Mohamed Semra talks about systemic racism

Mohamed is a speaker, activist and young leader who is no stranger to sharing his stories and experiences of racism. He has been a CMY Shout Out speaker for the past year and works tirelessly to shatter stereotypes surrounding young Africans like him.

Mohamed Semra, CMY Shout Out speaker, activist and young leader

A Sudanese refugee raised in Melbourne, Mohamed has been through the Australian education system and says, “it’s not built for me.”

“I experience situations of racism and discrimination every day, but I have never experienced it quite like in school. If you face it from teachers, you’re confronted by it every day, which makes me think the system is against me and I can’t trust that the system is working in my benefit.”

“I might not be good at many things but I’m an avid reader, but every year in school I was always placed in the ‘lowest level reading group’ by the teacher. This started in Grade 2 or 3, where I had to work extra hard to get to the top level reading group. But even though I was at the top at the end of the year, every year I was placed in the lowest level although I am really good,” he shared.

Mohamed admits that incidents like this slowly wore him down and eventually affected his confidence levels and drive to do well at school. He says he felt immense pressure to prove himself at a young age, “I always have to do things at a higher standard that everyone else just to be recognised.”

Another example was the reactions he often got from his English teacher when he handed in essays.

“There were always two reactions: ‘Wow is this your work?’ or ‘Are you sure this is your work?’ It was a surprise for her when I did something good or she would assume that it wasn’t mine. They brought out all these assumptions that I’m not capable and that really turned me off from school.”

Mohamed also faced casual racism from other students and would occasionally be confronted by racial slurs but he was surprised when teachers would join in. “There were always little racist jokes like, if I was early to class, the teachers will say things like ‘where are your partners in crime?’ referring to the other African boys in my class.”

“There was a wide spectrum of casual racism, but it was the school system itself that I had issues with. It’s one of the biggest barriers to success young African boys and girls face.”

Mohamed felt that the main issue was that teachers were not culturally aware. “The school did not put in place measures for teachers to be more culturally aware and they tend to bring in their own views and their own cultural expectations to deal with problems.”

Mohamed also points out the systemic racism within the police force and says “it’s not just an American problem, in Australia too, there is a mistrust going on.”

“My friend and I ate at a café and went to the petrol station.
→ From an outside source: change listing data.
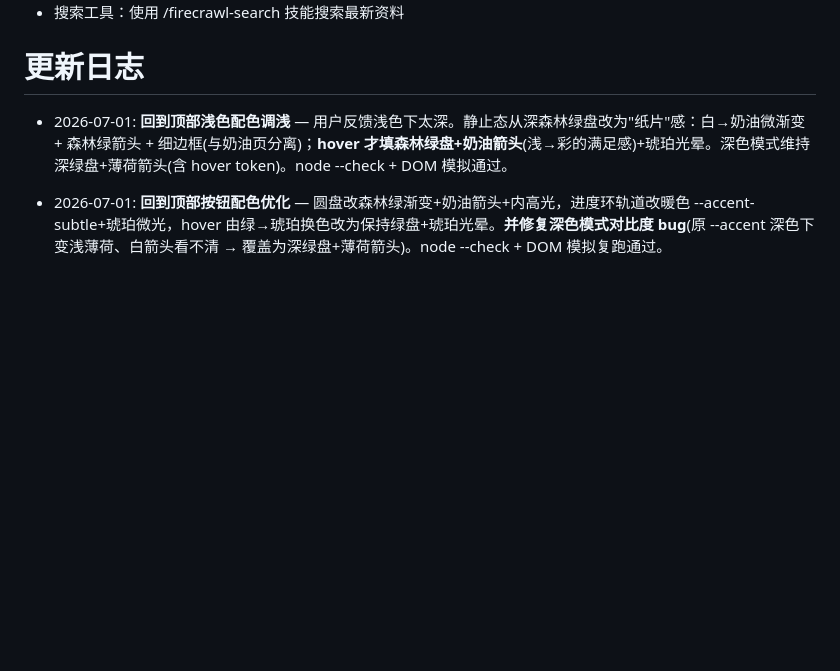
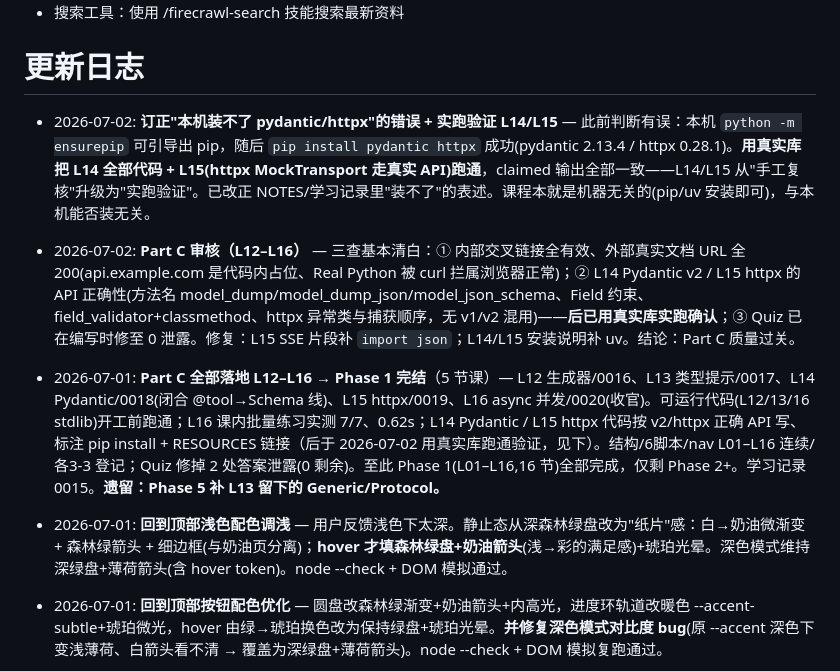
Before and after one commit to Ben-play/ai-agent-learning, a Markdown page: NOTES.md, the part around the change. GitHub-like rendering; blank space fills up the shorter version.

Commit message:
docs(notes): Part C 变更日志、审核与安装说明订正
- 记录 Part C(L12–L16)编写、审核结论
- 订正"本机装不了 pydantic/httpx"的错误：ensurepip 可引导 pip，
  已装 pydantic 2.13/httpx 0.28 并实跑验证 L14/L15；课程机器无关(uv/pip)

Co-Authored-By: Claude Opus 4.8 (1M context) <noreply@anthropic.com>

```diff
--- a/NOTES.md
+++ b/NOTES.md
@@ -12,6 +12,12 @@
 - 搜索工具：使用 /firecrawl-search 技能搜索最新资料
 
 # 更新日志
+
+- 2026-07-02: **订正"本机装不了 pydantic/httpx"的错误 + 实跑验证 L14/L15** — 此前判断有误：本机 `python -m ensurepip` 可引导出 pip，随后 `pip install pydantic httpx` 成功(pydantic 2.13.4 / httpx 0.28.1)。**用真实库把 L14 全部代码 + L15(httpx MockTransport 走真实 API)跑通**，claimed 输出全部一致——L14/L15 从"手工复核"升级为"实跑验证"。已改正 NOTES/学习记录里"装不了"的表述。课程本就是机器无关的(pip/uv 安装即可)，与本机能否装无关。
+
+- 2026-07-02: **Part C 审核（L12–L16）** — 三查基本清白：① 内部交叉链接全有效、外部真实文档 URL 全 200(api.example.com 是代码内占位、Real Python 被 curl 拦属浏览器正常)；② L14 Pydantic v2 / L15 httpx 的 API 正确性(方法名 model_dump/model_dump_json/model_json_schema、Field 约束、field_validator+classmethod、httpx 异常类与捕获顺序，无 v1/v2 混用)——**后已用真实库实跑确认**；③ Quiz 已在编写时修至 0 泄露。修复：L15 SSE 片段补 `import json`；L14/L15 安装说明补 uv。结论：Part C 质量过关。
+
+- 2026-07-01: **Part C 全部落地 L12–L16 → Phase 1 完结**（5 节课）— L12 生成器/0016、L13 类型提示/0017、L14 Pydantic/0018(闭合 @tool→Schema 线)、L15 httpx/0019、L16 async 并发/0020(收官)。可运行代码(L12/13/16 stdlib)开工前跑通；L16 课内批量练习实测 7/7、0.62s；L14 Pydantic / L15 httpx 代码按 v2/httpx 正确 API 写、标注 pip install + RESOURCES 链接（后于 2026-07-02 用真实库跑通验证，见下）。结构/6脚本/nav L01–L16 连续/各3-3 登记；Quiz 修掉 2 处答案泄露(0 剩余)。至此 Phase 1(L01–L16,16 节)全部完成，仅剩 Phase 2+。学习记录 0015。**遗留：Phase 5 补 L13 留下的 Generic/Protocol。**
 
 - 2026-07-01: **回到顶部浅色配色调浅** — 用户反馈浅色下太深。静止态从深森林绿盘改为"纸片"感：白→奶油微渐变 + 森林绿箭头 + 细边框(与奶油页分离)；**hover 才填森林绿盘+奶油箭头**(浅→彩的满足感)+琥珀光晕。深色模式维持深绿盘+薄荷箭头(含 hover token)。node --check + DOM 模拟通过。
 
```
I saw a police car drive by and they were staring at me. They got out of the car and without asking me anything, they told me to get on the floor. I was like, what did I do? They were yelling and swearing and apparently, there was an incident in the area. I asked them if the people were ‘black’ and they said they didn’t know. We were handcuffed on the floor for 20 minutes – I was 19,” Mohamed recalls of the injustice he faced, and the fear he felt as a young adult who had just gotten his driving license.

It is incidents like these and the negative narrative the media spins about African youth that have isolated young African men like Mohamed.

“Emotionally, it is a lot. As young African boys, we are taught to find strength within ourselves but there’s a bit of solidarity because we all experience this as a community.”

When asked about how he managed to persevere through the adversity, Mohamed says he is lucky to have an older brother who is a role model to him. “If it wasn’t for my older brother for being who he is, I don’t think I would have accomplished a lot. A lot of people don’t have that.”

Ways forward

Mohamed recommends that cultural awareness should be fundamental for teachers and should be taught as a subject in their degree. “Teachers need to be encouraged to have open discussions to build better relationships with the African community in the schools. They shouldn’t be afraid to talk about racism. If teachers can sympathise and understand where the African students are coming from, they will feel like they can trust them.”

“If you are trained in cultural awareness and you’re in a situation, you’re going to try to better understand the situation from someone else’s eyes.”

Here are some other ways you can help: